Mediators will help you identify the issues you can’t agree on and help you to try and reach agreement.

Mediators are impartial and will not take sides. They will usually recommend that you obtain legal advice alongside the mediation process.

How does mediation work?

Mediation is a voluntary process. Mediators listen to you to help you make choices and decisions about the best way forward. You will probably have a number of sessions with the mediator (usually 3-5 one to two hour sessions).

You may contact the mediator directly or your solicitor may refer you.

The MIAM (Mediation Information and Assessment Meeting)

Although mediation is a voluntary process, since April 2011 it has been a requirement that anyone wanting to make an application to the Court should attend an initial meeting (called a MIAM) with a mediator to find out about mediation and other non-Court options.

If you decide not to mediate, the mediator will sign a certificate to attach to your application to the Court as evidence that mediation has been considered.

If you decide mediation may assist you in reaching a resolution, further meetings will be scheduled.

Between meetings, you may wish to consult with your solicitor.

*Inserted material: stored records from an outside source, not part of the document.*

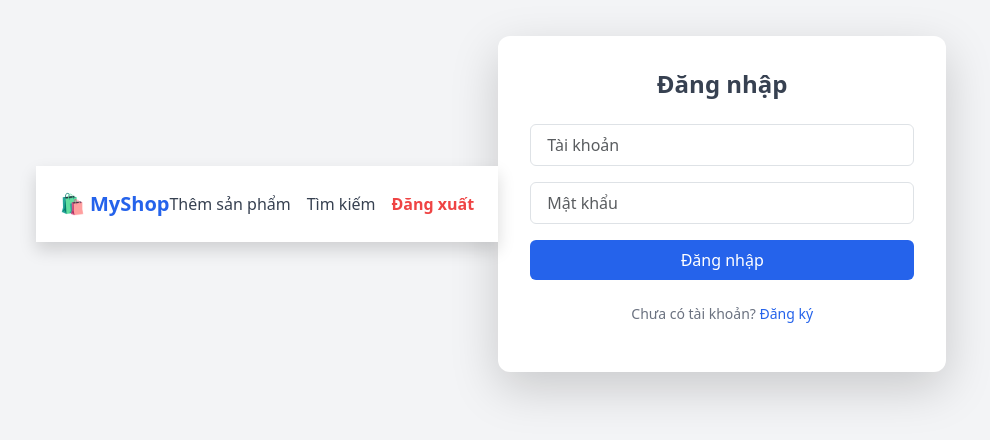
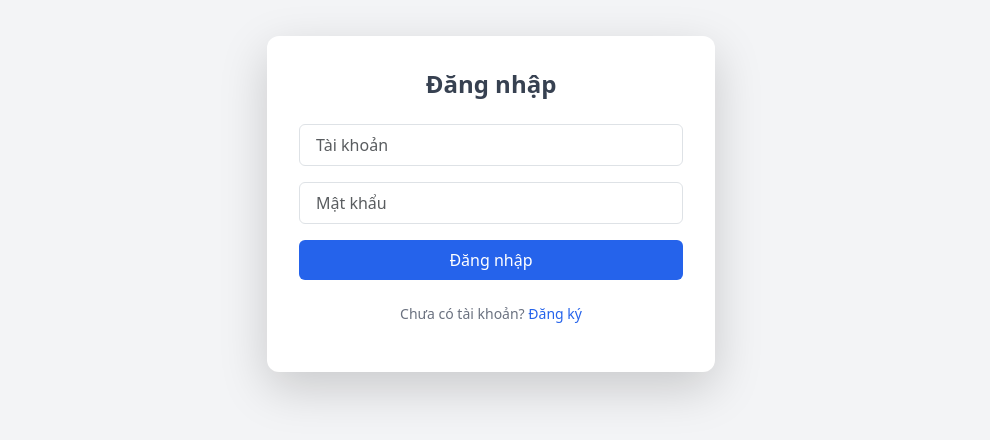
Before and after one commit to lammins/Project_fontend, a React (Create React App) app: page /login in a window 1280 px wide. Shown: the part 196-636 px from the top of the page, without its empty margins (149-1139 px from the left). Built offline with nearby package versions, Linux system fonts and the light colour scheme.

Commit message:
Update Login.js

```diff
--- a/src/components/Login.js
+++ b/src/components/Login.js
@@ -21,24 +21,6 @@ export default function Login() {
 
   return (
     <div className="min-h-screen flex items-center justify-center bg-gray-100">
-    <nav className="flex justify-between items-center p-4 shadow bg-white sticky top-0 z-10">
-        <div className="text-xl font-bold text-blue-600 cursor-pointer" onClick={() => navigate('/home')}>
-          🛍️ MyShop
-        </div>
-        <div className="space-x-4">
-          <button onClick={() => navigate('/add')} className="text-gray-700 hover:text-blue-500">Thêm sản phẩm</button>
-          <button onClick={() => navigate('/search')} className="text-gray-700 hover:text-blue-500">Tìm kiếm</button>
-          <button
-            onClick={() => {
-              localStorage.removeItem('token');
-              navigate('/login');
-            }}
-            className="text-red-500 font-semibold"
-          >
-            Đăng xuất
-          </button>
-        </div>
-      </nav>
       <div className="bg-white p-8 rounded-xl shadow-lg w-full max-w-md">
         <h2 className="text-2xl font-bold mb-6 text-center text-gray-700">Đăng nhập</h2>
         <input className="form-control mb-3 w-full border px-3 py-2 rounded" placeholder="Tài khoản" value={username} onChange={(e) => setUsername(e.target.value)} />
```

If you are able to reach a resolution, the mediator will prepare a summary of that agreement and a summary of financial information which will be sent to each of you to discuss with your solicitors.  The summary can then be converted into a Court order for approval by a District Judge.